[Start of Attachment]

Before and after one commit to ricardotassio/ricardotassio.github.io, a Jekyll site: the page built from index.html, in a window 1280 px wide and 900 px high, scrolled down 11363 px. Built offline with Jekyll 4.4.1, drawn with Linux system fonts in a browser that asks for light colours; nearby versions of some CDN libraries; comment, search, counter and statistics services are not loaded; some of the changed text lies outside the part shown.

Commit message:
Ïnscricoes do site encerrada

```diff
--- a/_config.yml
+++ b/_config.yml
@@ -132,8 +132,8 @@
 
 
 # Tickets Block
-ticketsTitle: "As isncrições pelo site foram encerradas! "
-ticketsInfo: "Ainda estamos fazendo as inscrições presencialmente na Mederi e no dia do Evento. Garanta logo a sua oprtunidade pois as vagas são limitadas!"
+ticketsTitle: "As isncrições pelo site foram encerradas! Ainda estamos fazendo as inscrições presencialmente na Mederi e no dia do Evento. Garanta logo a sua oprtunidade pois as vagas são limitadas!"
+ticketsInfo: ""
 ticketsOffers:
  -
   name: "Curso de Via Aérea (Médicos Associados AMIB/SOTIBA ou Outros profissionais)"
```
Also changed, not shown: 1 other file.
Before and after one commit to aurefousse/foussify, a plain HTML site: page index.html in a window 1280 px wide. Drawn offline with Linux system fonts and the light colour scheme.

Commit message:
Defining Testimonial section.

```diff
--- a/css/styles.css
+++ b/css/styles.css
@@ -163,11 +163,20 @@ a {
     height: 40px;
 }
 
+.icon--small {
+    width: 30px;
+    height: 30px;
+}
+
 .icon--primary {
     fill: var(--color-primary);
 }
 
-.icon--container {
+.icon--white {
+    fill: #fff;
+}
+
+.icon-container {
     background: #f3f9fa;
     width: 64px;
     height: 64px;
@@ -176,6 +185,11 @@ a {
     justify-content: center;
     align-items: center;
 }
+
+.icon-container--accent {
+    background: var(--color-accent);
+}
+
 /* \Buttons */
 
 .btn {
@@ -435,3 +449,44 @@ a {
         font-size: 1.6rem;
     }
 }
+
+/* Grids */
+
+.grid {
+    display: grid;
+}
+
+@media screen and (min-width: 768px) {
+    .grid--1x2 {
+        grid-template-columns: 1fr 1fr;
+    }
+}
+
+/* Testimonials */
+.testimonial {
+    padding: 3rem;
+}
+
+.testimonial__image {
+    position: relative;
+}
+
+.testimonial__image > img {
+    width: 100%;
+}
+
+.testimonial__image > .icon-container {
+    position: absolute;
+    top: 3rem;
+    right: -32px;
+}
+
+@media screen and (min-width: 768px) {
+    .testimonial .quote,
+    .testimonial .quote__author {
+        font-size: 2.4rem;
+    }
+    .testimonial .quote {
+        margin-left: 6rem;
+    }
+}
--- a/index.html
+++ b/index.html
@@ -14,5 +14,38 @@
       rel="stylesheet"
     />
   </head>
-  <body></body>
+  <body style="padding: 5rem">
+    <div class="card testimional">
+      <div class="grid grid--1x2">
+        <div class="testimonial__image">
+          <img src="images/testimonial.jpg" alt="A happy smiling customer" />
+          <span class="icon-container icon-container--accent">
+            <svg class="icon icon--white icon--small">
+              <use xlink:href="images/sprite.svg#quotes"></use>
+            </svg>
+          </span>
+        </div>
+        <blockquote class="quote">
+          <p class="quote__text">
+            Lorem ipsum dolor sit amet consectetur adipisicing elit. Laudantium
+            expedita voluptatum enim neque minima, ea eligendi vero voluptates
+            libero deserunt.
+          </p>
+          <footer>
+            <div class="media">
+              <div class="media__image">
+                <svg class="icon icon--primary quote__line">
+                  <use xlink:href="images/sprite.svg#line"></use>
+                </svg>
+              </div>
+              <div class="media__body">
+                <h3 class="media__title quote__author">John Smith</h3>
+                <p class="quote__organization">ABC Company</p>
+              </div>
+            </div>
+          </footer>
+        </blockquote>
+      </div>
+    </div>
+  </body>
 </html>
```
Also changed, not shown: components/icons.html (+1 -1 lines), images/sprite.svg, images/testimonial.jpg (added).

[End of Attachment]

Put down each entry again, unchanged and complete.

▸ ANSWER
Before and after one commit to ricardotassio/ricardotassio.github.io, a Jekyll site: the page built from index.html, in a window 1280 px wide and 900 px high, scrolled down 11363 px. Built offline with Jekyll 4.4.1, drawn with Linux system fonts in a browser that asks for light colours; nearby versions of some CDN libraries; comment, search, counter and statistics services are not loaded; some of the changed text lies outside the part shown.

Commit message:
Ïnscricoes do site encerrada

```diff
--- a/_config.yml
+++ b/_config.yml
@@ -132,8 +132,8 @@
 
 
 # Tickets Block
-ticketsTitle: "As isncrições pelo site foram encerradas! "
-ticketsInfo: "Ainda estamos fazendo as inscrições presencialmente na Mederi e no dia do Evento. Garanta logo a sua oprtunidade pois as vagas são limitadas!"
+ticketsTitle: "As isncrições pelo site foram encerradas! Ainda estamos fazendo as inscrições presencialmente na Mederi e no dia do Evento. Garanta logo a sua oprtunidade pois as vagas são limitadas!"
+ticketsInfo: ""
 ticketsOffers:
  -
   name: "Curso de Via Aérea (Médicos Associados AMIB/SOTIBA ou Outros profissionais)"
```
Also changed, not shown: 1 other file.
Before and after one commit to aurefousse/foussify, a plain HTML site: page index.html in a window 1280 px wide. Drawn offline with Linux system fonts and the light colour scheme.

Commit message:
Defining Testimonial section.

```diff
--- a/css/styles.css
+++ b/css/styles.css
@@ -163,11 +163,20 @@ a {
     height: 40px;
 }
 
+.icon--small {
+    width: 30px;
+    height: 30px;
+}
+
 .icon--primary {
     fill: var(--color-primary);
 }
 
-.icon--container {
+.icon--white {
+    fill: #fff;
+}
+
+.icon-container {
     background: #f3f9fa;
     width: 64px;
     height: 64px;
@@ -176,6 +185,11 @@ a {
     justify-content: center;
     align-items: center;
 }
+
+.icon-container--accent {
+    background: var(--color-accent);
+}
+
 /* \Buttons */
 
 .btn {
@@ -435,3 +449,44 @@ a {
         font-size: 1.6rem;
     }
 }
+
+/* Grids */
+
+.grid {
+    display: grid;
+}
+
+@media screen and (min-width: 768px) {
+    .grid--1x2 {
+        grid-template-columns: 1fr 1fr;
+    }
+}
+
+/* Testimonials */
+.testimonial {
+    padding: 3rem;
+}
+
+.testimonial__image {
+    position: relative;
+}
+
+.testimonial__image > img {
+    width: 100%;
+}
+
+.testimonial__image > .icon-container {
+    position: absolute;
+    top: 3rem;
+    right: -32px;
+}
+
+@media screen and (min-width: 768px) {
+    .testimonial .quote,
+    .testimonial .quote__author {
+        font-size: 2.4rem;
+    }
+    .testimonial .quote {
+        margin-left: 6rem;
+    }
+}
--- a/index.html
+++ b/index.html
@@ -14,5 +14,38 @@
       rel="stylesheet"
     />
   </head>
-  <body></body>
+  <body style="padding: 5rem">
+    <div class="card testimional">
+      <div class="grid grid--1x2">
+        <div class="testimonial__image">
+          <img src="images/testimonial.jpg" alt="A happy smiling customer" />
+          <span class="icon-container icon-container--accent">
+            <svg class="icon icon--white icon--small">
+              <use xlink:href="images/sprite.svg#quotes"></use>
+            </svg>
+          </span>
+        </div>
+        <blockquote class="quote">
+          <p class="quote__text">
+            Lorem ipsum dolor sit amet consectetur adipisicing elit. Laudantium
+            expedita voluptatum enim neque minima, ea eligendi vero voluptates
+            libero deserunt.
+          </p>
+          <footer>
+            <div class="media">
+              <div class="media__image">
+                <svg class="icon icon--primary quote__line">
+                  <use xlink:href="images/sprite.svg#line"></use>
+                </svg>
+              </div>
+              <div class="media__body">
+                <h3 class="media__title quote__author">John Smith</h3>
+                <p class="quote__organization">ABC Company</p>
+              </div>
+            </div>
+          </footer>
+        </blockquote>
+      </div>
+    </div>
+  </body>
 </html>
```
Also changed, not shown: components/icons.html (+1 -1 lines), images/sprite.svg, images/testimonial.jpg (added).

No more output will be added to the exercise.